What’s really in immigration “reform”?
Seth Freed Wessler of Colorlines.com posses the question: “What qualifies as “reform,” for whom and at what price?“ Those who are concerned about the well-being of immigrants should be wary of the political rhetoric starting to fly about the halls of Congress and the airwaves of the mainstream media. The dominant narrative in the US is that the immigration system is broken. This narrative helps perpetuate the view that undocumented people are criminals or lawbreakers. As a result, the policy “solutions” that are likely to be re-introduced in the next Congress focus heavily on enforcement measures. Senators Charles Schumer and Lindsay Graham, who co-authored a bill that failed in 2010, are likely to take the lead. In interviews after the election, both stated that their plan would be “heavy on enforcement and avoid anything that sounds like amnesty.” As Colorlines.com reports, immigrant advocates are prepared to take a stand against so-called reform measures that increase enforcement.
Deportation the problem, not immigration courts
A report by the Inspector General of the Justice Department highlights our nation’s broken enforcement and deportation policies. The report determined that the backlog of cases in immigration courts are due to increased deportations, not problems with the court system. Currently, immigration judges are ruling on an average of 1,200 deportation cases each year and the system still has a backlog of over 300,000 cases of individuals awaiting to see whether or not they face deportation.
Over 50,000 individuals approved under DACA
In total, over 300,000 applications have been filed. Data released by USCIS show that over 80,000 applications have been submitted by individuals in California, almost 50,000 from Texas, and almost 20,000 from New York. It is predicted that as many as 100,000 individuals will be approved by the end of the year. The New York Times predicts that the number of applicants is likely to increase now that President Obama’s re-election ensures that the policy will continue.
“Expose and Close” campaign pushes for closure of 10 detention centers
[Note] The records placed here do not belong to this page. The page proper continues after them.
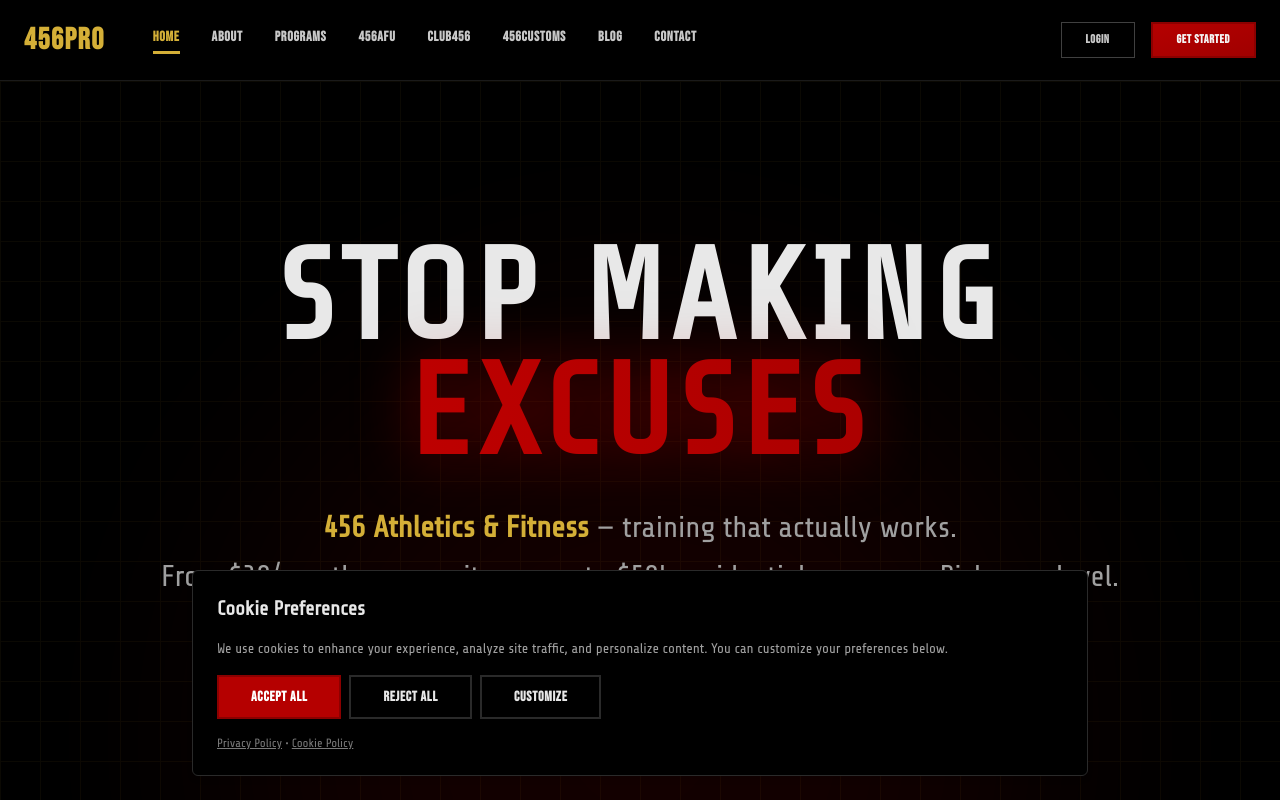
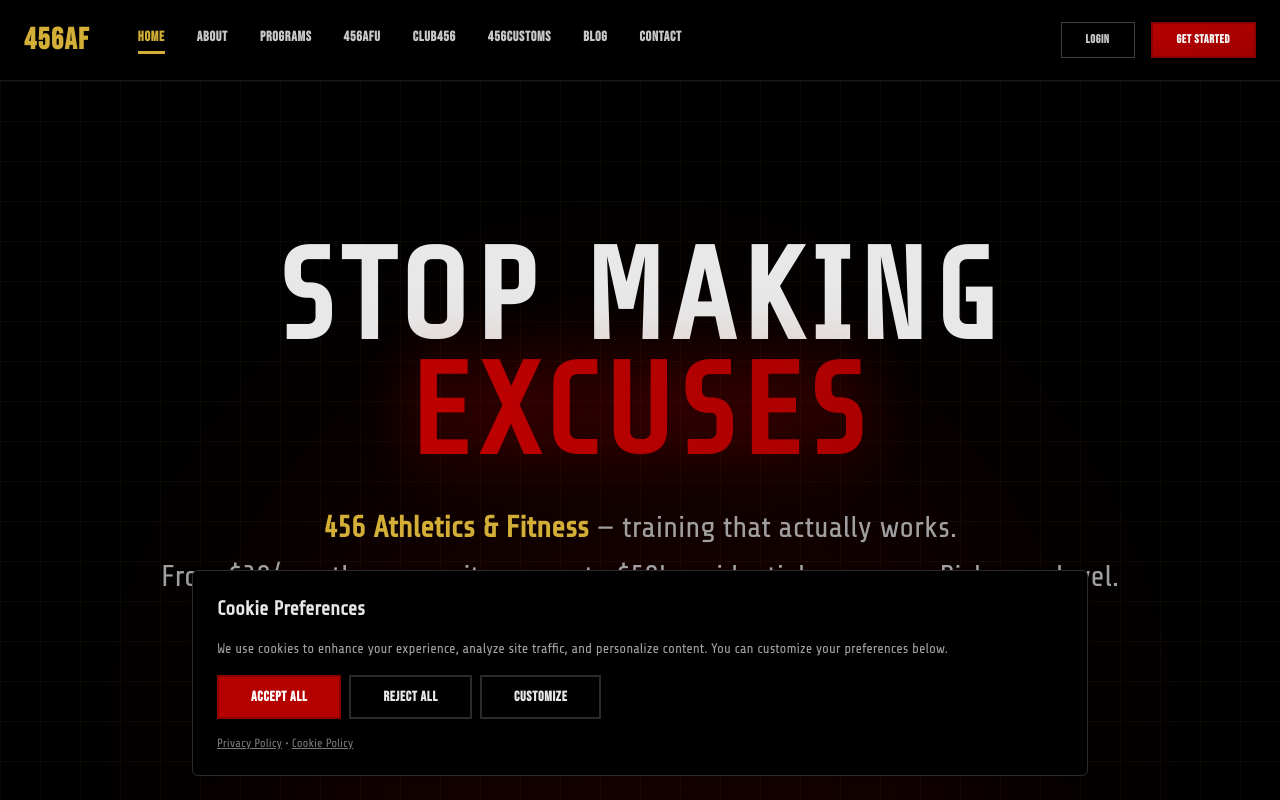
Before and after one commit to ghxstship/scorpion26.10, a Next.js app: page / in a window 1280 px wide. Shown: the top 800 px of the page. Built offline with nearby package versions, Linux system fonts and the light colour scheme.

Commit message:
Fix: Update logo text from 456PRO to 456AF in Header

```diff
--- a/src/components/layout/Header.tsx
+++ b/src/components/layout/Header.tsx
@@ -29,7 +29,7 @@ export function Header() {
         <div className="flex items-center gap-8 md:gap-12">
           <Link href="/" className="flex items-center space-x-2 group">
             <span className="font-[family-name:var(--font-bebas)] text-3xl font-black tracking-wider text-[var(--gold-600)] transition-colors hover:text-[var(--gold-500)]">
-              456PRO
+              456AF
             </span>
           </Link>
           <div className="hidden md:flex md:gap-8" role="menubar">
```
Detention Watch Network’s campaign to end the nation’s detention system has released a report highlighting the conditions in 10 of the worst detention centers in the US. They document the chronic human rights violations in these 10 centers as a means of drawing attention to the rampant abuses and lack of oversight across all 250 of ICE’s detention facilities.